Information security professionals are divided about the role of auditors in securing business
Auditors can be friends of good security, or its foe, according to the Infosec Big Debate at Infosecurity Europe 2013.
Speaking for the motion “Is the auditor a bigger threat to information security than the cybercriminal,” Paul Simmonds, board member of the Jericho Forum, argued that auditors are incentivised to maximise their billable hours, and so to find faults in the companies they are auditing.
This, in turn, can lead to a checklist or flowchart approach that is often based on outdated, and irrelevant security practices. Worse still, companies can be force to address perceived shortcomings in order to clear audit points, diverting time and resources from tackling the real security threats.
Opposing the motion, Jitender Arora, senior programme manager for security and risk at GE Capital Europe, argued that auditors were stakeholders that shared a similar set of objectives to him: protecting the business. Security professionals should work with both internal and external auditors to identify any vulnerabilities or risks, and to ensure that they are addressed.
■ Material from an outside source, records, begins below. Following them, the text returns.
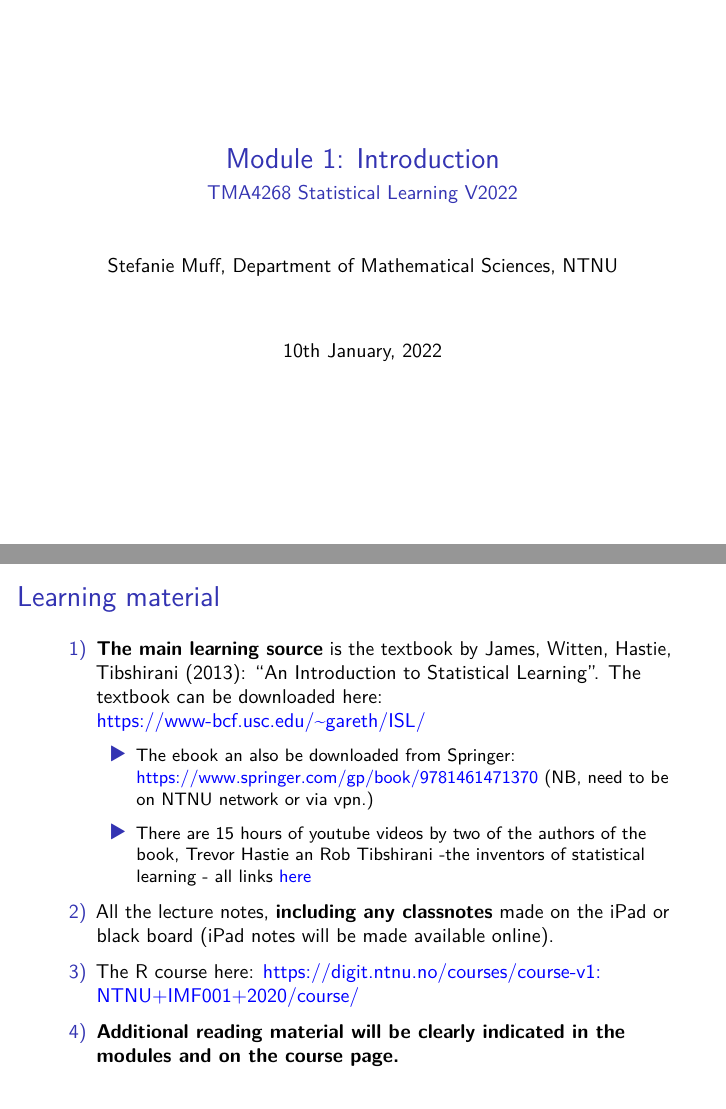
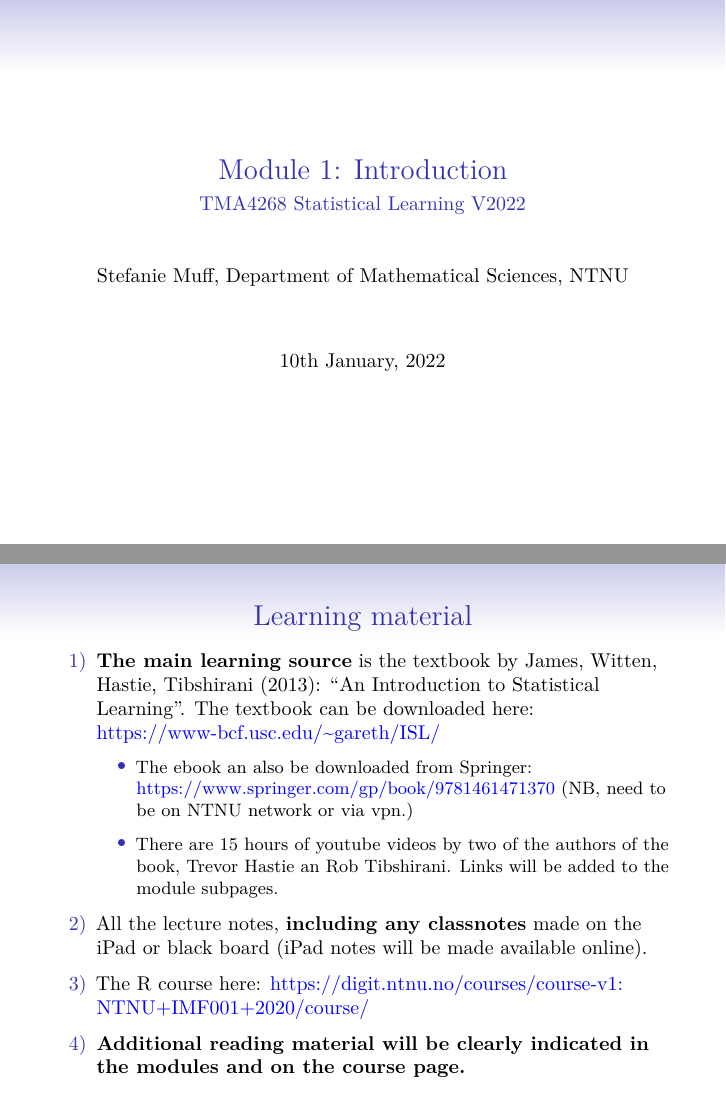
Before and after one commit to stefaniemuff/statlearning, an R Markdown document (1Intro/1Intro.Rmd): pages 1 and 4 of 46, joined at a grey line. Rendered offline with R 4.5, knitr and Pandoc, then LaTeX, with nearby package versions; both versions are drawn in the output format of the newer one; some code elsewhere in the file could not run offline.

Commit message:
1Intro slides updated

```diff
--- a/1Intro/1Intro.Rmd
+++ b/1Intro/1Intro.Rmd
@@ -5,13 +5,13 @@ author: "Stefanie Muff, Department of Mathematical Sciences, NTNU"
 date: "10th January, 2022"
 fontsize: 10pt
 output:
-  # beamer_presentation:
-  #   keep_tex: yes
-  #   fig_caption: false
-  #   latex_engine: xelatex
-  #   theme: "Singapore"
-  #   colortheme: "default"
-  #   font: "serif"
+  beamer_presentation:
+    keep_tex: yes
+    fig_caption: false
+    latex_engine: xelatex
+    theme: "Singapore"
+    colortheme: "default"
+    font: "serif"
   html_document:
     toc: true
     toc_float: true
@@ -59,7 +59,7 @@ The textbook can be downloaded here: https://www-bcf.usc.edu/~gareth/ISL/
 
     * The ebook an also be downloaded from Springer: https://www.springer.com/gp/book/9781461471370 (NB, need to be on NTNU network or via vpn.)
 
-    * There are 15 hours of youtube videos by two of the authors of the book, Trevor Hastie an Rob Tibshirani -the inventors of statistical learning - all links [here](https://www.r-bloggers.com/in-depth-introduction-to-machine-learning-in-15-hours-of-expert-videos/)
+    * There are 15 hours of youtube videos by two of the authors of the book, Trevor Hastie an Rob Tibshirani. Links will be added to the module subpages.
 
 
 2) All the lecture notes, \textbf{including any classnotes} made on the iPad or black board (iPad notes will be made available online).
```
Also changed, not shown: 1Intro/1Intro.html, 1Intro/1Intro.tex, 1Intro/1Intro.Rmd (23 more changed lines), 1 other file.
The shared objective, he pointed out, was to detect, deter and block cybercriminals. Companies should draw on all the resources at their disposal to combat attacks, he suggested. Internal audit, in particular, can be a freely available resource to draw on to identify, and help to lock down vulnerabilities.
None the less, Simmonds argued that auditors often emphasise the wrong measures.
“Irrelevant audit points get escalated so they have to be fixed tomorrow. Clearing audit points becomes the priority rather than fixing holes hackers can walk though,” he said.
“Auditors cause more losses to companies as they are forced to put in solutions that are expensive and irrelevant to the business, taking security budget away from the things that are relevant to the business. You are unable to put in place the things that you have defined as strategic,” he added.
“If you do not want your security strategy dictated by a 1990s check list, forced to spend that hard fought-for budget on non-strategic measures, if you want to downgrade your security due to knee jerk reaction to audit points, support this,” he said.
But Arora countered: “If someone says there are problems I don’t get defensive about it. If there is trust established, we are both trying to protect what matters to us: the organisation’s interests. What we need to do is build a healthy relationship,” he said.
Summing up, debate chair Dan Houser advised: “Don’t blindly accept auditors. Work with internal audit so that an external audit doesn’t bring you surprises.”